We will grade each champion’s offense, defense, support, mobility, and control. We’ll explain each grade and then give you a quick vision of a dream activation for that champion.
In a separate series, Grumpysarn has written about how champions match up with each other. Here are the matchup evaluations for Guardians, Maelstroms, Slayers, and Shapers.
Here is the grading scale for each category:
Here are Styx's cards:
Styx is a unique champion who can take a few games to really come round to or notice his impact in a game, but once you do he provides a lot of reliability and area control without relying on dice rolls.

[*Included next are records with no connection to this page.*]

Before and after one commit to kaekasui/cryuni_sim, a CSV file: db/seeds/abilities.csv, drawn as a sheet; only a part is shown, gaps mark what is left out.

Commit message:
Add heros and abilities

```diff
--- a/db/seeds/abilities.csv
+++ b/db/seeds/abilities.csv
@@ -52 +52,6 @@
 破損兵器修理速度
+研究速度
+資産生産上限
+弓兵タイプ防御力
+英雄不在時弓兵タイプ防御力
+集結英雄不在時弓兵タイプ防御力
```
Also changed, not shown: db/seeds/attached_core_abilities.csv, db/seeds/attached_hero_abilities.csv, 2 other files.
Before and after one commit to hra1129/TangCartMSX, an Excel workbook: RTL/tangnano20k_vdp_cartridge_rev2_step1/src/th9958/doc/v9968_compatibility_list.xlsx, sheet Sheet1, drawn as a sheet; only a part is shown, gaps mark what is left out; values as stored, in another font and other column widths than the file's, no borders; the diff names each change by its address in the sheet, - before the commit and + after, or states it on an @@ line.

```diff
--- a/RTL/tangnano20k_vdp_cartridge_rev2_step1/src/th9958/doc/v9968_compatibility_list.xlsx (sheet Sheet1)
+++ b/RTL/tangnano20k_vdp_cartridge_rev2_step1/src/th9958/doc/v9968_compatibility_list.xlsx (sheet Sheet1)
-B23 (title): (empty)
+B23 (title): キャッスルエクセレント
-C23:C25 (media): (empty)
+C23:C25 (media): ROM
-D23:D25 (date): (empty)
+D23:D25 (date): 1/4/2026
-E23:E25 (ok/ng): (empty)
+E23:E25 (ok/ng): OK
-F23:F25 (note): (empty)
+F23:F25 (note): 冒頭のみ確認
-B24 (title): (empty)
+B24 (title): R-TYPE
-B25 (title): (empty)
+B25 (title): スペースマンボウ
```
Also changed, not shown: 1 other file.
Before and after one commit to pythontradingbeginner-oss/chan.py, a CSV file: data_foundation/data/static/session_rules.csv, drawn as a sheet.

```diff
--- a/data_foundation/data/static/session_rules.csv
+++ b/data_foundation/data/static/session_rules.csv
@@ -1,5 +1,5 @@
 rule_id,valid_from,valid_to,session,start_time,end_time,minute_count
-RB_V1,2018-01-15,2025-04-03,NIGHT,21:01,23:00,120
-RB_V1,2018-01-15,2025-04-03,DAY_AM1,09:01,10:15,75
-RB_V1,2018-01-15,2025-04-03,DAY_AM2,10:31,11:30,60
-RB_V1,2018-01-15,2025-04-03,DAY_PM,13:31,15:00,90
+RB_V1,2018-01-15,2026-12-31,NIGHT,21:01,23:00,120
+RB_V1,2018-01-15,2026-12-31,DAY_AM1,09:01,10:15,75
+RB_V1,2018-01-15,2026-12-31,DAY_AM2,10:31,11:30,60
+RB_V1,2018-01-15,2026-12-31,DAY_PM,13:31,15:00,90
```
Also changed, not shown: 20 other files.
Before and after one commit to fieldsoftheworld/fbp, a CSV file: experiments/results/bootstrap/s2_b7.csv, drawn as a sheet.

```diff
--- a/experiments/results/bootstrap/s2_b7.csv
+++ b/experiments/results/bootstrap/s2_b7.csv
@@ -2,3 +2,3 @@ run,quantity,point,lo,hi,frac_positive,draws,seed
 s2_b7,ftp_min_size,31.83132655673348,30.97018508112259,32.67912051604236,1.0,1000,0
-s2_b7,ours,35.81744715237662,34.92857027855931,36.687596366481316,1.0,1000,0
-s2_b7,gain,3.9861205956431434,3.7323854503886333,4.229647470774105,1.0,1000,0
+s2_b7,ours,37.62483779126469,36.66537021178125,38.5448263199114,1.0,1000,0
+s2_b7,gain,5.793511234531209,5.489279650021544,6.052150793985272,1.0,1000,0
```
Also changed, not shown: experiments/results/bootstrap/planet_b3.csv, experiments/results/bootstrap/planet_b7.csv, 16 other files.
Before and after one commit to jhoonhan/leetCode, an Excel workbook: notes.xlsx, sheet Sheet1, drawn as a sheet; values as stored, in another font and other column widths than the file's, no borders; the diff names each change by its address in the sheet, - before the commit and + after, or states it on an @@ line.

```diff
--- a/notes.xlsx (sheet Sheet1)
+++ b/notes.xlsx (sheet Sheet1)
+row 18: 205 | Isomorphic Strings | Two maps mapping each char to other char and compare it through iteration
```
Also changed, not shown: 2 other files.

Offense - Bad This could arguably be average, but with a range 1 5 accuracy 5 damage Scythe Slash, he's not really scaring anyone, even if his free armour blight from Dead Beckoning pushes this to be more like 6-and-a-bit damage dice. Meanwhile, the Hound's Triple Bite is interesting and potentially versatile, but unreliable. It is most effective against dwarves, dragons and other dodge 2's. Occasionally it might get you the damage you need against a dodge 4, but you cannot rely on it. I often don't attack with Styx or his dogs and engage in banner or movement shenanigans instead.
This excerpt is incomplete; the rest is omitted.